What the task requires
Which lines of the records contain the word "outline"? Show each of them.

Structured diff data

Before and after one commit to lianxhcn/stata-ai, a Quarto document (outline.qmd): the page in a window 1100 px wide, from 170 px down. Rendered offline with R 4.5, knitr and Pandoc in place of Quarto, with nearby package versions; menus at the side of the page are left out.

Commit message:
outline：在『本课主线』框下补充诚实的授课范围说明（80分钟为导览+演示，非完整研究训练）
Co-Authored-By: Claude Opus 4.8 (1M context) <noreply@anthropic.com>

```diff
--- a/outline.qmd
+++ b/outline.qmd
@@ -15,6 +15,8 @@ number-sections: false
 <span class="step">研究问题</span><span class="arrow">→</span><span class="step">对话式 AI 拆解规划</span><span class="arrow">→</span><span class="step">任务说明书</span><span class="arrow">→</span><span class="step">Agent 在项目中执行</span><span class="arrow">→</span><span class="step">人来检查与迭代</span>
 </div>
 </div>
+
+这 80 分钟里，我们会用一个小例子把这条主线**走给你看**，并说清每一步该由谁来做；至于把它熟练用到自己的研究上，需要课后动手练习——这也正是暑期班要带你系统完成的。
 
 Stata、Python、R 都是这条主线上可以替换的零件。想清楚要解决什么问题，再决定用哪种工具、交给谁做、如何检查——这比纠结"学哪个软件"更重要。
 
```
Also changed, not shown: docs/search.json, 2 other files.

Solution to the problem
Before and after one commit to lianxhcn/stata-ai, a Quarto document (outline.qmd): the page in a window 1100 px wide, from 170 px down. Rendered offline with R 4.5, knitr and Pandoc in place of Quarto, with nearby package versions; menus at the side of the page are left out.
outline：在『本课主线』框下补充诚实的授课范围说明（80分钟为导览+演示，非完整研究训练）
--- a/outline.qmd
+++ b/outline.qmd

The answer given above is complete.